[Opening Data supplied section]

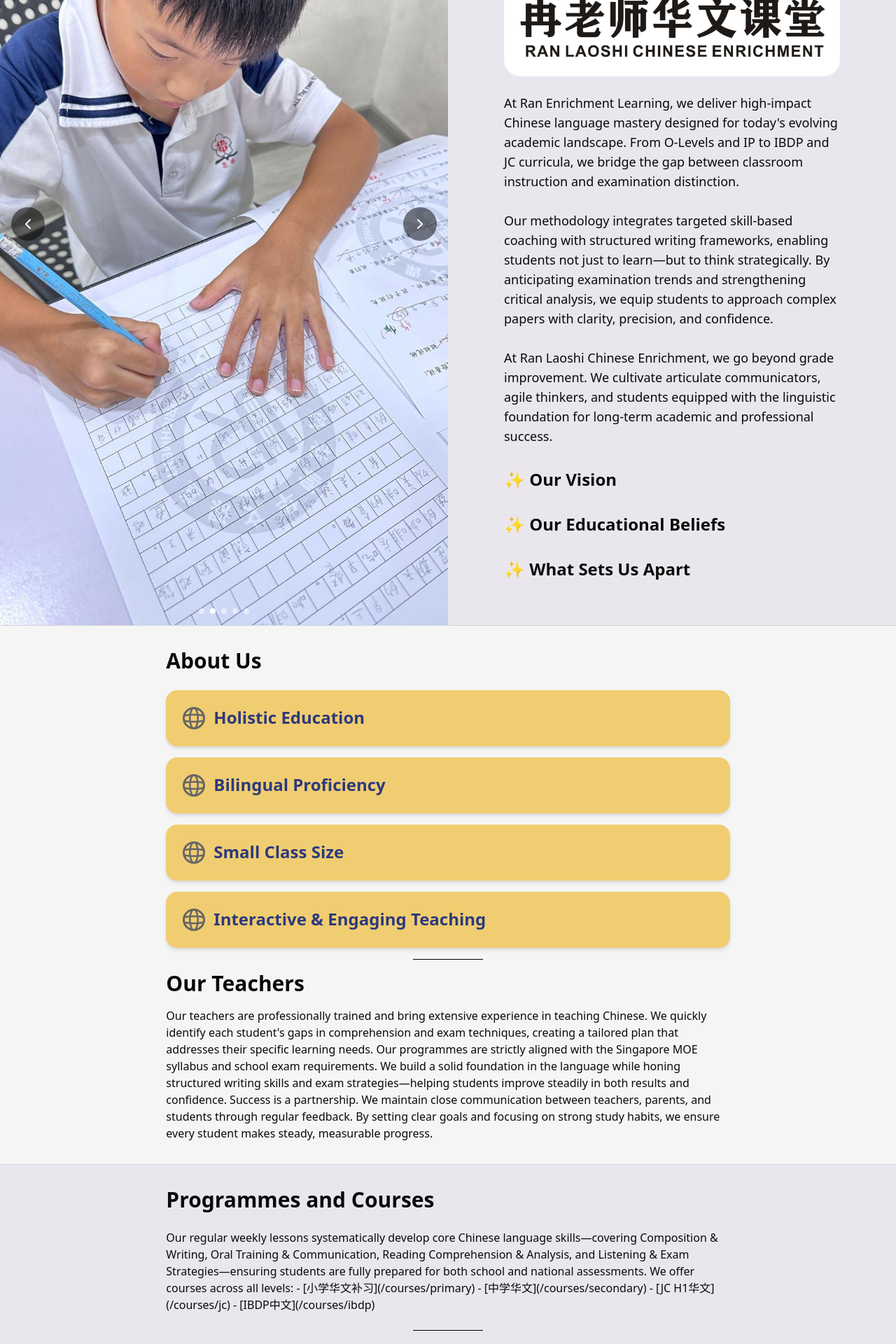
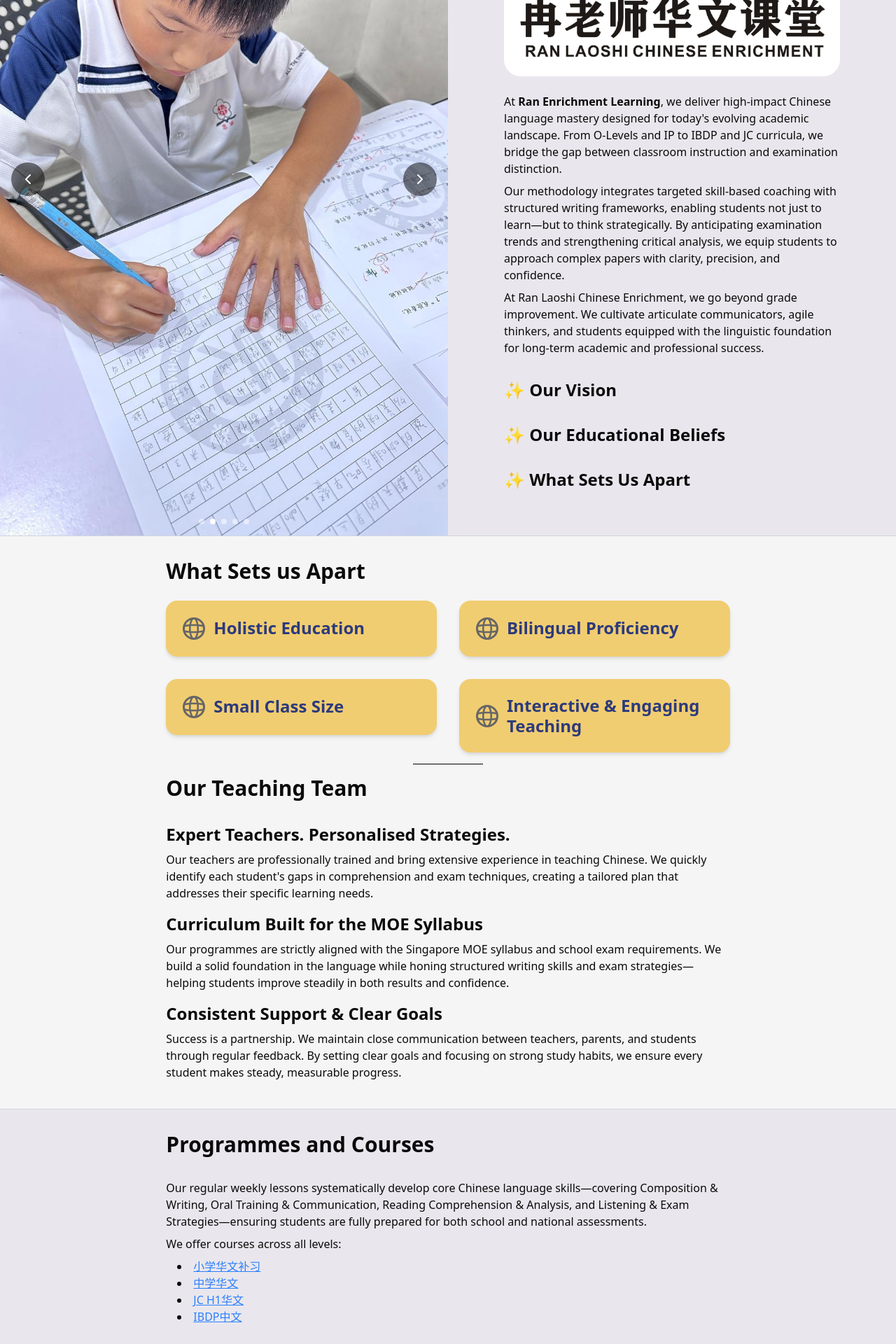
Before and after one commit to KaiTheRedNinja/ranlearning, a Next.js app: page / in a window 1280 px wide. Shown: the part 340-2260 px from the top of the page at 70% size. Built offline with nearby package versions, Linux system fonts and the light colour scheme.

Commit message:
Add markdown

```diff
--- a/package.json
+++ b/package.json
@@ -17,6 +17,7 @@
     "class-variance-authority": "^0.7.1",
     "clsx": "^2.1.1",
     "lucide-react": "^0.552.0",
+    "markdown-to-jsx": "^9.7.6",
     "next": "15.5.4",
     "react": "19.1.0",
     "react-dom": "19.1.0",
--- a/src/lib/en.ts
+++ b/src/lib/en.ts
@@ -5,7 +5,7 @@ const enContent: LocalizedContent = {
   registerNow: "Register NOW",
   sectionTitles: {
     home: "Home",
-    aboutUs: "About Us",
+    aboutUs: "What Sets us Apart",
     programmesAndCourses: "Programmes and Courses",
     testimonials: "Testimonials",
     blog: "Blog",
@@ -14,11 +14,11 @@ const enContent: LocalizedContent = {
     faq: "FAQ"
   },
   homeSection: {
-    briefIntroduction: `At Ran Enrichment Learning, we deliver high-impact Chinese language mastery designed for today's evolving academic landscape. From O-Levels and IP to IBDP and JC curricula, we bridge the gap between classroom instruction and examination distinction.
+    briefIntroduction: `At **Ran Enrichment Learning**, we deliver high-impact Chinese language mastery designed for today's evolving academic landscape. From O-Levels and IP to IBDP and JC curricula, we bridge the gap between classroom instruction and examination distinction.
 
-    Our methodology integrates targeted skill-based coaching with structured writing frameworks, enabling students not just to learn—but to think strategically. By anticipating examination trends and strengthening critical analysis, we equip students to approach complex papers with clarity, precision, and confidence.
+Our methodology integrates targeted skill-based coaching with structured writing frameworks, enabling students not just to learn—but to think strategically. By anticipating examination trends and strengthening critical analysis, we equip students to approach complex papers with clarity, precision, and confidence.
 
-    At Ran Laoshi Chinese Enrichment, we go beyond grade improvement. We cultivate articulate communicators, agile thinkers, and students equipped with the linguistic foundation for long-term academic and professional success.`,
+At Ran Laoshi Chinese Enrichment, we go beyond grade improvement. We cultivate articulate communicators, agile thinkers, and students equipped with the linguistic foundation for long-term academic and professional success.`,
     schoolFeatures: [
       "Our Vision",
       "Our Educational Beliefs",
@@ -48,11 +48,15 @@ const enContent: LocalizedContent = {
         icon: "/globe.svg"
       }
     ],
-    teachingTeamTitle: "Our Teachers",
-    teachingTeam: `Our teachers are professionally trained and bring extensive experience in teaching Chinese. We quickly identify each student's gaps in comprehension and exam techniques, creating a tailored plan that addresses their specific learning needs.
+    teachingTeamTitle: "Our Teaching Team",
+    teachingTeam: `
+## Expert Teachers. Personalised Strategies.
+Our teachers are professionally trained and bring extensive experience in teaching Chinese. We quickly identify each student's gaps in comprehension and exam techniques, creating a tailored plan that addresses their specific learning needs.
 
+## Curriculum Built for the MOE Syllabus
 Our programmes are strictly aligned with the Singapore MOE syllabus and school exam requirements. We build a solid foundation in the language while honing structured writing skills and exam strategies—helping students improve steadily in both results and confidence.
 
+## Consistent Support & Clear Goals
 Success is a partnership. We maintain close communication between teachers, parents, and students through regular feedback. By setting clear goals and focusing on strong study habits, we ensure every student makes steady, measurable progress.`
   },
   coursesSection: {
--- a/src/lib/localisation.tsx
+++ b/src/lib/localisation.tsx
@@ -1,8 +1,8 @@
+'use client'
 import React, { createContext, useContext, useState } from 'react';
-import { Globe } from 'lucide-react';
 import enContent from './en';
 import zhContent from './zh';
-import { I18NProvider } from 'next/dist/server/lib/i18n-provider';
+import Markdown from 'markdown-to-jsx';
 
 // Define your localization structure with TypeScript
 type Language = 'en' | 'zh';
@@ -125,3 +125,18 @@ export const LanguageProvider: React.FC<{ children: React.ReactNode }> = ({ chil
     </LanguageContext.Provider>
   );
 };
+
+const overrides = {
+  h1: { props: { className: 'text-4xl font-bold' } },
+  h2: { props: { className: 'text-2xl font-bold mt-4 mb-2' } },
+  h3: { props: { className: 'text-xl font-bold mt-4 mb-2' } },
+  p:  { props: { className: 'my-2' } },
+  a:  { props: { className: 'text-blue-500 underline' } },
+  ul: { props: { className: 'list-disc list-inside my-2' } },
+  ol: { props: { className: 'list-decimal list-inside my-2' } },
+  li: { props: { className: 'ml-4' } },
+};
+
+export function MD({ children }: { children: string }) {
+  return <Markdown options={{ overrides }}>{children}</Markdown>;
+}
--- a/src/sections/about.tsx
+++ b/src/sections/about.tsx
@@ -1,5 +1,5 @@
 import Card from "@/components/card";
-import { useLanguage } from "@/lib/localisation";
+import { useLanguage, MD } from "@/lib/localisation";
 import { useColors } from "@/lib/colorContext";
 
 export default function About() {
@@ -14,7 +14,7 @@ export default function About() {
           <h2 className="text-3xl font-bold">{t.sectionTitles.aboutUs}</h2>
         </div>
 
-        <div className="px-6 gap-4 flex flex-col mt-6">
+        <div className="px-6 grid grid-cols-1 md:grid-cols-2 gap-6 md:gap-8 mt-6">
           {t.aboutSection.approaches.map((approach, index) => (
             <div key={index}>
               <Card
@@ -36,7 +36,7 @@ export default function About() {
         </div>
 
         <div className="px-6 gap-4 flex flex-col mb-8 mt-4">
-          <p className="text-md">{t.aboutSection.teachingTeam}</p>
+          <MD>{t.aboutSection.teachingTeam}</MD>
         </div>
 
       </div>
--- a/src/sections/courses.tsx
+++ b/src/sections/courses.tsx
@@ -1,6 +1,6 @@
 'use client'
 import Card from "@/components/card"
-import { useLanguage } from "@/lib/localisation"
+import { useLanguage, MD } from "@/lib/localisation"
 import { useColors } from "@/lib/colorContext"
 
 export default function Courses() {
@@ -16,7 +16,7 @@ export default function Courses() {
           <h2 className="text-3xl font-bold">{t.sectionTitles.programmesAndCourses}</h2>
         </div>
         <div className="px-6 gap-4 flex flex-col">
-          <p className="text-md">{t.coursesSection.courseSummary}</p>
+          <MD>{t.coursesSection.courseSummary}</MD>
         </div>
         <div className="mx-auto w-full flex flex-col items-center">
           <hr className="my-0 border-t border-black w-[100px]" />
@@ -28,8 +28,29 @@ export default function Courses() {
 
       {/* Full-width horizontal scroll with matching left indent */}
       <div className="overflow-x-auto">
+        {/* Small screens: no left/right padding */}
         <div
-          className="flex gap-4 pb-4 px-6 md:px-0"
+          className="flex gap-4 pb-4 md:hidden px-6"
+          style={{ width: 'max-content' }}
+        >
+          {t.coursesSection.specialProgrammes.map((programme, index) => (
+            <div key={index} style={{ width: "400px", maxWidth: '66.666vw' }}>
+              <Card
+                title={programme.title}
+                description={<MD>{programme.description}</MD>}
+                backgroundColor={programme.backgroundColor}
+                titleColor={programme.titleColor}
+                bodyColor={programme.bodyColor}
+                showMore={true}
+                image={programme.fullImage ? `${programme.fullImage}` : undefined}
+              />
+            </div>
+          ))}
+        </div>
+
+        {/* Medium+ screens: with padding */}
+        <div
+          className="hidden md:flex gap-4 pb-4 px-6 md:px-0"
           style={{
             width: 'max-content',
             paddingLeft: 'max(1.5rem, calc((100vw - (100vw * 2/3)) / 2 + 1.5rem))',
@@ -40,7 +61,7 @@ export default function Courses() {
             <div key={index} style={{ width: "400px", maxWidth: '66.666vw' }}>
               <Card
                 title={programme.title}
-                description={programme.description}
+                description={<MD>{programme.description}</MD>}
                 backgroundColor={programme.backgroundColor}
                 titleColor={programme.titleColor}
                 bodyColor={programme.bodyColor}
--- a/src/sections/faq.tsx
+++ b/src/sections/faq.tsx
@@ -6,7 +6,7 @@ import {
   AccordionItem,
   AccordionTrigger,
 } from "@/components/ui/accordion"
-import { useLanguage } from "@/lib/localisation";
+import { MD, useLanguage } from "@/lib/localisation";
 import { useColors } from "@/lib/colorContext";
 
 export default function FAQ() {
@@ -29,7 +29,7 @@ export default function FAQ() {
                 <AccordionItem key={index} value={`item-${subIndex}-${index}`}>
                   <AccordionTrigger>{qa.question}</AccordionTrigger>
                   <AccordionContent>
-                    {qa.answer}
+                    <MD>{qa.answer}</MD>
                   </AccordionContent>
                 </AccordionItem>
               ))}
--- a/src/sections/home.tsx
+++ b/src/sections/home.tsx
@@ -1,6 +1,6 @@
 'use client';
 import ImageCarousel from "@/components/imageCarousel";
-import { useLanguage } from "@/lib/localisation";
+import { MD, useLanguage } from "@/lib/localisation";
 import { useColors } from "@/lib/colorContext";
 
 export default function Home() {
@@ -34,9 +34,9 @@ export default function Home() {
 
             {/* Intro + features */}
             <div className="px-6 md:px-0 mb-8">
-              <p className="text-lg whitespace-pre-line">
+              <MD>
                 {t.homeSection.briefIntroduction}
-              </p>
+              </MD>
               {t.homeSection.schoolFeatures.map((feature, index) => (
                 <h3 key={index} className="text-2xl font-semibold mt-8 mb-4">
                   ✨ {feature}
```
Also changed, not shown: 1 other file (tests, documents, lock files or other folders).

[Closing Data supplied section]

* [What to work on]: Return all lines in the entries above that carry the word "default".

* [Task answer]:
 export default function About() {
@@ -14,7 +14,7 @@ export default function About() {
@@ -36,7 +36,7 @@ export default function About() {
 export default function Courses() {
@@ -16,7 +16,7 @@ export default function Courses() {
@@ -28,8 +28,29 @@ export default function Courses() {
@@ -40,7 +61,7 @@ export default function Courses() {
 export default function FAQ() {
@@ -29,7 +29,7 @@ export default function FAQ() {
 export default function Home() {
@@ -34,9 +34,9 @@ export default function Home() {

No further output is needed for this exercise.